- WHAT TO DO
Please give the data again in full, exactly as provided.

- DATA PROVIDED
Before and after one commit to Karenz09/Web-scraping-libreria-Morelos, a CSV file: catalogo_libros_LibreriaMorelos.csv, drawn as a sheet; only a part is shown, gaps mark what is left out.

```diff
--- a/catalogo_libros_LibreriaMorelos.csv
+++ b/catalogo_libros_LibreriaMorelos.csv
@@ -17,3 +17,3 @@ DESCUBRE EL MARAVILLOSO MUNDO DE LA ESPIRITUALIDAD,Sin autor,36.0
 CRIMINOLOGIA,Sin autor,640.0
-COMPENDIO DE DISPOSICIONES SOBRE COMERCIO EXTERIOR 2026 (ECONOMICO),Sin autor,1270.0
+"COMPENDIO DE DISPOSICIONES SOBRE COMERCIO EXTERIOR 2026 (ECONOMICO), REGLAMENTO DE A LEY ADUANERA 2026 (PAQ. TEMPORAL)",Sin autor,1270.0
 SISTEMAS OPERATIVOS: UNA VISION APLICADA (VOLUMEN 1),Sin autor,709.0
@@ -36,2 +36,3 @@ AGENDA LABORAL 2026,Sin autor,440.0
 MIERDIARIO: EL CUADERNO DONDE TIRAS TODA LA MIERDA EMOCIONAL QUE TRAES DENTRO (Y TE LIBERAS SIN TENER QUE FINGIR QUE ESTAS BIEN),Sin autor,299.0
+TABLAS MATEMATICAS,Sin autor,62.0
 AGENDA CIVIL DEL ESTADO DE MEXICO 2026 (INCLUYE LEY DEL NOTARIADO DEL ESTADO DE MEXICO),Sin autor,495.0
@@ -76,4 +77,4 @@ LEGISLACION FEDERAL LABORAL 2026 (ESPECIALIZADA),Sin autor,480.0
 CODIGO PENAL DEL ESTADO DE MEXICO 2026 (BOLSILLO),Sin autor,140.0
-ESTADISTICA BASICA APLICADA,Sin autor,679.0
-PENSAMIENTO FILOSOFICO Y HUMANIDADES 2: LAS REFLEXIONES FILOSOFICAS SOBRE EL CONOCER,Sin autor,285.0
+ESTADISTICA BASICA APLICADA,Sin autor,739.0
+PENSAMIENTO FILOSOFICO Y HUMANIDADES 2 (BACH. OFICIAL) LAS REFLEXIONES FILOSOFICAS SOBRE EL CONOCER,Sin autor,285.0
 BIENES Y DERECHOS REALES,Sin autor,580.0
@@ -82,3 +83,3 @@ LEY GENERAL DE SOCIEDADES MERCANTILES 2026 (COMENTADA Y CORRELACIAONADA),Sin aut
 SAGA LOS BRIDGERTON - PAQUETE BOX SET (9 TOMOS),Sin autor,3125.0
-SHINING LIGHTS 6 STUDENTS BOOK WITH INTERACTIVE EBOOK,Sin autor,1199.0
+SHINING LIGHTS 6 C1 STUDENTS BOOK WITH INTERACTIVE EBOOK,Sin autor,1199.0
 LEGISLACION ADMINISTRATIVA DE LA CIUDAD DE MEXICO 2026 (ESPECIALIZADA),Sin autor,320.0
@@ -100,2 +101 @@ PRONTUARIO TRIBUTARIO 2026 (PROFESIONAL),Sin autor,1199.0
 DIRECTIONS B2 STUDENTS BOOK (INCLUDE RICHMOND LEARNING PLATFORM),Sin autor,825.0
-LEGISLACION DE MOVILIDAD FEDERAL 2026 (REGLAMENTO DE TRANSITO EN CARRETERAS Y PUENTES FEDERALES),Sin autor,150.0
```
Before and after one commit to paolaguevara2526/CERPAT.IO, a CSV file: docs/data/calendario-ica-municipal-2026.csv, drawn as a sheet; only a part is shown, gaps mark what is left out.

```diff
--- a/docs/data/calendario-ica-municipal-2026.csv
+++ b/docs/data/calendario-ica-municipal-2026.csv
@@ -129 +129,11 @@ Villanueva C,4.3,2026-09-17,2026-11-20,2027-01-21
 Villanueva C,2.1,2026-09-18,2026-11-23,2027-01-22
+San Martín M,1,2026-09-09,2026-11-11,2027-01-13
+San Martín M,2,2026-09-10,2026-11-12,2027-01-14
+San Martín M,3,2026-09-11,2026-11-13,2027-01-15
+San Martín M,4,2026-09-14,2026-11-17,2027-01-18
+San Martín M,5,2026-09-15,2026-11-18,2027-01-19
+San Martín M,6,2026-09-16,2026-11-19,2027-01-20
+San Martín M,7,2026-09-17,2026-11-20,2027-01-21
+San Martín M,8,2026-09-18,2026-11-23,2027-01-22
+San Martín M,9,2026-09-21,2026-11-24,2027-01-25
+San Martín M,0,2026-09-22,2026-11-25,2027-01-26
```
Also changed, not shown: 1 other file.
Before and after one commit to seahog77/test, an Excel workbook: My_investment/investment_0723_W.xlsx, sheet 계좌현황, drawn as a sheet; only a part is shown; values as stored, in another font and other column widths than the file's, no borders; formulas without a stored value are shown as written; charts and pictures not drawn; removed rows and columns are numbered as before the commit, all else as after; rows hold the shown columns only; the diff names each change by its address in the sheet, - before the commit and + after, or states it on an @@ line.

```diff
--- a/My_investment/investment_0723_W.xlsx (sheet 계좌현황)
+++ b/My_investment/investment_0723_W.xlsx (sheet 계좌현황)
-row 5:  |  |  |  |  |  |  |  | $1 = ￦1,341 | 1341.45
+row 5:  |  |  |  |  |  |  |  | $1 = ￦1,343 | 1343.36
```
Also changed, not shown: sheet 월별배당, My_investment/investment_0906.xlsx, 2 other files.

- SOLUTION FOR THIS TASK
Before and after one commit to Karenz09/Web-scraping-libreria-Morelos, a CSV file: catalogo_libros_LibreriaMorelos.csv, drawn as a sheet; only a part is shown, gaps mark what is left out.

```diff
--- a/catalogo_libros_LibreriaMorelos.csv
+++ b/catalogo_libros_LibreriaMorelos.csv
@@ -17,3 +17,3 @@ DESCUBRE EL MARAVILLOSO MUNDO DE LA ESPIRITUALIDAD,Sin autor,36.0
 CRIMINOLOGIA,Sin autor,640.0
-COMPENDIO DE DISPOSICIONES SOBRE COMERCIO EXTERIOR 2026 (ECONOMICO),Sin autor,1270.0
+"COMPENDIO DE DISPOSICIONES SOBRE COMERCIO EXTERIOR 2026 (ECONOMICO), REGLAMENTO DE A LEY ADUANERA 2026 (PAQ. TEMPORAL)",Sin autor,1270.0
 SISTEMAS OPERATIVOS: UNA VISION APLICADA (VOLUMEN 1),Sin autor,709.0
@@ -36,2 +36,3 @@ AGENDA LABORAL 2026,Sin autor,440.0
 MIERDIARIO: EL CUADERNO DONDE TIRAS TODA LA MIERDA EMOCIONAL QUE TRAES DENTRO (Y TE LIBERAS SIN TENER QUE FINGIR QUE ESTAS BIEN),Sin autor,299.0
+TABLAS MATEMATICAS,Sin autor,62.0
 AGENDA CIVIL DEL ESTADO DE MEXICO 2026 (INCLUYE LEY DEL NOTARIADO DEL ESTADO DE MEXICO),Sin autor,495.0
@@ -76,4 +77,4 @@ LEGISLACION FEDERAL LABORAL 2026 (ESPECIALIZADA),Sin autor,480.0
 CODIGO PENAL DEL ESTADO DE MEXICO 2026 (BOLSILLO),Sin autor,140.0
-ESTADISTICA BASICA APLICADA,Sin autor,679.0
-PENSAMIENTO FILOSOFICO Y HUMANIDADES 2: LAS REFLEXIONES FILOSOFICAS SOBRE EL CONOCER,Sin autor,285.0
+ESTADISTICA BASICA APLICADA,Sin autor,739.0
+PENSAMIENTO FILOSOFICO Y HUMANIDADES 2 (BACH. OFICIAL) LAS REFLEXIONES FILOSOFICAS SOBRE EL CONOCER,Sin autor,285.0
 BIENES Y DERECHOS REALES,Sin autor,580.0
@@ -82,3 +83,3 @@ LEY GENERAL DE SOCIEDADES MERCANTILES 2026 (COMENTADA Y CORRELACIAONADA),Sin aut
 SAGA LOS BRIDGERTON - PAQUETE BOX SET (9 TOMOS),Sin autor,3125.0
-SHINING LIGHTS 6 STUDENTS BOOK WITH INTERACTIVE EBOOK,Sin autor,1199.0
+SHINING LIGHTS 6 C1 STUDENTS BOOK WITH INTERACTIVE EBOOK,Sin autor,1199.0
 LEGISLACION ADMINISTRATIVA DE LA CIUDAD DE MEXICO 2026 (ESPECIALIZADA),Sin autor,320.0
@@ -100,2 +101 @@ PRONTUARIO TRIBUTARIO 2026 (PROFESIONAL),Sin autor,1199.0
 DIRECTIONS B2 STUDENTS BOOK (INCLUDE RICHMOND LEARNING PLATFORM),Sin autor,825.0
-LEGISLACION DE MOVILIDAD FEDERAL 2026 (REGLAMENTO DE TRANSITO EN CARRETERAS Y PUENTES FEDERALES),Sin autor,150.0
```
Before and after one commit to paolaguevara2526/CERPAT.IO, a CSV file: docs/data/calendario-ica-municipal-2026.csv, drawn as a sheet; only a part is shown, gaps mark what is left out.

```diff
--- a/docs/data/calendario-ica-municipal-2026.csv
+++ b/docs/data/calendario-ica-municipal-2026.csv
@@ -129 +129,11 @@ Villanueva C,4.3,2026-09-17,2026-11-20,2027-01-21
 Villanueva C,2.1,2026-09-18,2026-11-23,2027-01-22
+San Martín M,1,2026-09-09,2026-11-11,2027-01-13
+San Martín M,2,2026-09-10,2026-11-12,2027-01-14
+San Martín M,3,2026-09-11,2026-11-13,2027-01-15
+San Martín M,4,2026-09-14,2026-11-17,2027-01-18
+San Martín M,5,2026-09-15,2026-11-18,2027-01-19
+San Martín M,6,2026-09-16,2026-11-19,2027-01-20
+San Martín M,7,2026-09-17,2026-11-20,2027-01-21
+San Martín M,8,2026-09-18,2026-11-23,2027-01-22
+San Martín M,9,2026-09-21,2026-11-24,2027-01-25
+San Martín M,0,2026-09-22,2026-11-25,2027-01-26
```
Also changed, not shown: 1 other file.
Before and after one commit to seahog77/test, an Excel workbook: My_investment/investment_0723_W.xlsx, sheet 계좌현황, drawn as a sheet; only a part is shown; values as stored, in another font and other column widths than the file's, no borders; formulas without a stored value are shown as written; charts and pictures not drawn; removed rows and columns are numbered as before the commit, all else as after; rows hold the shown columns only; the diff names each change by its address in the sheet, - before the commit and + after, or states it on an @@ line.

```diff
--- a/My_investment/investment_0723_W.xlsx (sheet 계좌현황)
+++ b/My_investment/investment_0723_W.xlsx (sheet 계좌현황)
-row 5:  |  |  |  |  |  |  |  | $1 = ￦1,341 | 1341.45
+row 5:  |  |  |  |  |  |  |  | $1 = ￦1,343 | 1343.36
```
Also changed, not shown: sheet 월별배당, My_investment/investment_0906.xlsx, 2 other files.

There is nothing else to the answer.